In a recent case, the Massachusetts Appeals Court affirmed a Land Court decision holding that plaintiffs hold easement rights to access and use a beach in Hingham Harbor close to the parties' homes. Kane v. Martel, 92 Mass. App. Ct. 1130, at *1 (2018). Litigation between the neighbors over beach rights had been ongoing for more than a decade when the Appeals Court rendered its decision on March 5, 2018, a fact representative of the often bitter and protracted nature of disputes over beach access between neighbors living on the water in Cape Cod and other Massachusetts vacation destinations.
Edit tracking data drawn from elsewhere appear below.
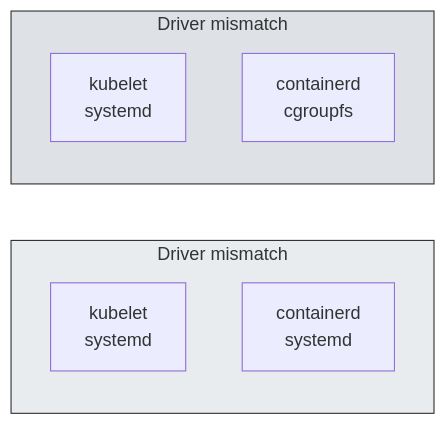
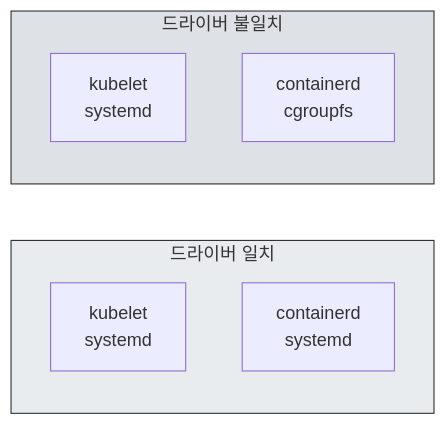
Before and after one commit to doxxx93/doxxx.dev: the eighth of 9 diagrams in i18n/en/docusaurus-plugin-content-blog/2026-01-05/the-weight-of-kubernetes-installation.md, drawn with Mermaid. The commit also changed other lines of this file and 4 other files, not shown here.

````diff
--- a/i18n/en/docusaurus-plugin-content-blog/2026-01-05/the-weight-of-kubernetes-installation.md
+++ b/i18n/en/docusaurus-plugin-content-blog/2026-01-05/the-weight-of-kubernetes-installation.md
@@ -257,15 +257,15 @@
 ```mermaid
 graph LR
-    subgraph Correct["Driver mismatch"]
+    subgraph Correct["드라이버 일치"]
         k1["kubelet<br/>systemd"]
         c1["containerd<br/>systemd"]
     end
 
-    subgraph Wrong["Driver mismatch"]
+    subgraph Wrong["드라이버 불일치"]
         k2["kubelet<br/>systemd"]
         c2["containerd<br/>cgroupfs"]
     end
 
     style Correct fill:#e9ecef,stroke:#333
     style Wrong fill:#dee2e6,stroke:#333
 ```
````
An easement "creates a nonpossessory right to enter and use land in the possession of another and obligates the possessor not to interfere with the uses authorized by the easement." Patterson v. Paul, 448 Mass. 658, 663 (2007). In other words, a property owner can grant another party the right to use his property in certain ways - such as the right to enter and walk through it - without giving up ownership of the property. Disputes can arise, however, when either party misunderstands or abuses the rights involved.